Task instructions:
Read each of the lines below and tally those with "taillabel"; the tally is the whole answer.

Task material:
Content starts

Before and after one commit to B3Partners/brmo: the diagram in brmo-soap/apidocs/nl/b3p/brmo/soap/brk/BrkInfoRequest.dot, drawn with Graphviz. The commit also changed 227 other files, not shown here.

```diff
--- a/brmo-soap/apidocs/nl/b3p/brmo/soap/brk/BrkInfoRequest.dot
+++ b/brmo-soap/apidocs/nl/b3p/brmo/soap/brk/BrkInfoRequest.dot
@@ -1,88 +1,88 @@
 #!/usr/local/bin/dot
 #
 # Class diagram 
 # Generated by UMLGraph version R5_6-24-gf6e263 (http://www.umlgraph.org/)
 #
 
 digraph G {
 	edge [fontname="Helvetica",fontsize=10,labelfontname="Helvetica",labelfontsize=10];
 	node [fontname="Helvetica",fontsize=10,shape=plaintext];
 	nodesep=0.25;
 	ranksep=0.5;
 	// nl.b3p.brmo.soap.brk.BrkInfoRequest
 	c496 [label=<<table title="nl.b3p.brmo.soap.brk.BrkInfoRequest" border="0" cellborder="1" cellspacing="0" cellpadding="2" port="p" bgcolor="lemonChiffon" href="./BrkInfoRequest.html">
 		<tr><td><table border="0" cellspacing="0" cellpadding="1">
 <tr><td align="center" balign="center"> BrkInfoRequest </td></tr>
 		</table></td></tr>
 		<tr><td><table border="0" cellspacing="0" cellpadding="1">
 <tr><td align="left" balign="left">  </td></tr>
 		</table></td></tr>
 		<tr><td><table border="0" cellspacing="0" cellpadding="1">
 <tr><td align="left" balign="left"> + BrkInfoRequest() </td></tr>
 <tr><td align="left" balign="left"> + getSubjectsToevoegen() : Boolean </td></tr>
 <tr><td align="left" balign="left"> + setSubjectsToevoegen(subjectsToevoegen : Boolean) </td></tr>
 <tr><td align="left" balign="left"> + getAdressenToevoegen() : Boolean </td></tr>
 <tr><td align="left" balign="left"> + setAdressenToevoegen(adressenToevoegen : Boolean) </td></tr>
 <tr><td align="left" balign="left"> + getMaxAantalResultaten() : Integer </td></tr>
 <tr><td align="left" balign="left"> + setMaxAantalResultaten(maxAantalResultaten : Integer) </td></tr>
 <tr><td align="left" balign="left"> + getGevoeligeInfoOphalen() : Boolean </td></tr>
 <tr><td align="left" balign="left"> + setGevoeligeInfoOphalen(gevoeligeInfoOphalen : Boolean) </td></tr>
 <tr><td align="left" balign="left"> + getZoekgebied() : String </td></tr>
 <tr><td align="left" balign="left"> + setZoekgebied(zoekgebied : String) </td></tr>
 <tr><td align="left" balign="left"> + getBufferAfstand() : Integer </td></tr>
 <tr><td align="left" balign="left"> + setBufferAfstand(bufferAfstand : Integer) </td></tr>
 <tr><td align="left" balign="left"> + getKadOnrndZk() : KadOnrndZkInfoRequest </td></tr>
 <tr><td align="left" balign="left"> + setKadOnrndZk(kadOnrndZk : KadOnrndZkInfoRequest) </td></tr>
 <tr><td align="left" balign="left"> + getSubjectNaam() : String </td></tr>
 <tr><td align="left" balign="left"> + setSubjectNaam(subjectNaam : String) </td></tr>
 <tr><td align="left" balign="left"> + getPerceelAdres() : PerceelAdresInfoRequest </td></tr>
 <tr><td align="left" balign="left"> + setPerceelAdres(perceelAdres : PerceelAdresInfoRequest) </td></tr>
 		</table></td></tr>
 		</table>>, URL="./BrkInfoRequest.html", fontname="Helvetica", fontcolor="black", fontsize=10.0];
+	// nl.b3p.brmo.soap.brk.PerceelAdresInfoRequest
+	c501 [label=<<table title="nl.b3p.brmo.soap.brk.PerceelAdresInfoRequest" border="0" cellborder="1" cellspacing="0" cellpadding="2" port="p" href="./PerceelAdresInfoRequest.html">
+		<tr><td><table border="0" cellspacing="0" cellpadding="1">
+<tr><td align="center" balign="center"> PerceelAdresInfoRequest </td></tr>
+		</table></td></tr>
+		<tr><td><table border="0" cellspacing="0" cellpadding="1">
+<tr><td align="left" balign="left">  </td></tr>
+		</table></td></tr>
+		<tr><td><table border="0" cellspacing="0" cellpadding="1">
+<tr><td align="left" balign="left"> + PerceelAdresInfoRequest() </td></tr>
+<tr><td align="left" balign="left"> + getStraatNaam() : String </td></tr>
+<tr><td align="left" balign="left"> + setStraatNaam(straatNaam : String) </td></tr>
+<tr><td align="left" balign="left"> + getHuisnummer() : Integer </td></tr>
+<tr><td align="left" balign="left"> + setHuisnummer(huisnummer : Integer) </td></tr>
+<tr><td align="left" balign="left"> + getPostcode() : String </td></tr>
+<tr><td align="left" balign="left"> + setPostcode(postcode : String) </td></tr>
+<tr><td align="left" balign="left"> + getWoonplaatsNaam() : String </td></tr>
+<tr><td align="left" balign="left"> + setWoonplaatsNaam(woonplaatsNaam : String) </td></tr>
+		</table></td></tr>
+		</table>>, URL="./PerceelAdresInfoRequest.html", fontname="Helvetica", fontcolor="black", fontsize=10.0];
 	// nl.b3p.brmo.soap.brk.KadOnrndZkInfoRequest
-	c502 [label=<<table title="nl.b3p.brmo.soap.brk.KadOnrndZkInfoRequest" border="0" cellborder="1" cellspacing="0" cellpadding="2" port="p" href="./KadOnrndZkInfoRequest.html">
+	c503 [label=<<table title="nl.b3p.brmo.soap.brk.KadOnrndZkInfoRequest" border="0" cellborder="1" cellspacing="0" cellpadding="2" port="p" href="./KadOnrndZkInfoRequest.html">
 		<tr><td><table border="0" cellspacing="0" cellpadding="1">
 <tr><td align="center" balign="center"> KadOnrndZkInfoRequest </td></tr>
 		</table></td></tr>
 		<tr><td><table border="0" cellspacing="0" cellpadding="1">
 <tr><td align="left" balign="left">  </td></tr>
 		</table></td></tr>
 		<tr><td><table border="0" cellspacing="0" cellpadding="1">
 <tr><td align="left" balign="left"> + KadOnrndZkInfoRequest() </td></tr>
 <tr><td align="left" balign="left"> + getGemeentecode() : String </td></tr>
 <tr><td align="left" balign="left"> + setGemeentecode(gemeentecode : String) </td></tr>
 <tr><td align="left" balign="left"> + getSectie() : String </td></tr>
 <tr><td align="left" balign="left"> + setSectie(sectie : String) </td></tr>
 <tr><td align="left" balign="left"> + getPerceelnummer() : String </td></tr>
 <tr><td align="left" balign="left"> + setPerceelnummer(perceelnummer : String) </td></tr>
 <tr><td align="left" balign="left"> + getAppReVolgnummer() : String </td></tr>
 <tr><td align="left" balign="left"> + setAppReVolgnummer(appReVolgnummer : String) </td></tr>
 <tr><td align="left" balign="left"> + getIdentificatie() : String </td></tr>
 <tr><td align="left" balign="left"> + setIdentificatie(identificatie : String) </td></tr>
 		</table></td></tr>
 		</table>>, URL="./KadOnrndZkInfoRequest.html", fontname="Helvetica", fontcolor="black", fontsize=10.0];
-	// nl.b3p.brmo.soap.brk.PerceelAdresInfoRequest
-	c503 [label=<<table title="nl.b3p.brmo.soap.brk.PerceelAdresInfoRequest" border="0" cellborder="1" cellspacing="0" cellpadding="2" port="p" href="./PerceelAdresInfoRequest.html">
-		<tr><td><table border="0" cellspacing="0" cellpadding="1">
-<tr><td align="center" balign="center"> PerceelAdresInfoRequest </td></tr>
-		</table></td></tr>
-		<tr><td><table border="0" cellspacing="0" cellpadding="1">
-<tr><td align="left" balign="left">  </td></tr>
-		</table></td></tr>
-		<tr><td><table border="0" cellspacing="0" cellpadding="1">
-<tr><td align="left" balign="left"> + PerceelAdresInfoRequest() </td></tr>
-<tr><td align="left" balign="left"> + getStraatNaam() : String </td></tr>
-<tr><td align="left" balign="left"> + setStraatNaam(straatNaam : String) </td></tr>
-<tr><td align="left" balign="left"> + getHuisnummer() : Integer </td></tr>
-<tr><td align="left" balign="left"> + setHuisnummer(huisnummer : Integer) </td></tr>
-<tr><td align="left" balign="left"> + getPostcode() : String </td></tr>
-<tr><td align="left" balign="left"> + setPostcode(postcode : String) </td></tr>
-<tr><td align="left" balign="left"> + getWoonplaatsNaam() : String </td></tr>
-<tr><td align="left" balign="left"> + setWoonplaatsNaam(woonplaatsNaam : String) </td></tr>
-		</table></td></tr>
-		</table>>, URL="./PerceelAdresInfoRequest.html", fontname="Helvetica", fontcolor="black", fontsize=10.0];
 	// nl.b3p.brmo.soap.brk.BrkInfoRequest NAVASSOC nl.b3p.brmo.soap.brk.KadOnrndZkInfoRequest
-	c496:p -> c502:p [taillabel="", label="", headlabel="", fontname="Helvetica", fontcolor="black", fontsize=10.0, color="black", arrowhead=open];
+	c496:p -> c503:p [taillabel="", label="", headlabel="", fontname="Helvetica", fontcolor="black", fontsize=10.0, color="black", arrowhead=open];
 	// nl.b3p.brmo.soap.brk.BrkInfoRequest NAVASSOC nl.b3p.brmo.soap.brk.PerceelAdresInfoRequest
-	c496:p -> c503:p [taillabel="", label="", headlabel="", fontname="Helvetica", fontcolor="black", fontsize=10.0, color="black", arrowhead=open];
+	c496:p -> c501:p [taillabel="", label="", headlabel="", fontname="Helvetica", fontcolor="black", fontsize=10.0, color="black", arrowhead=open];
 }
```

Content ends

Output of the task:
4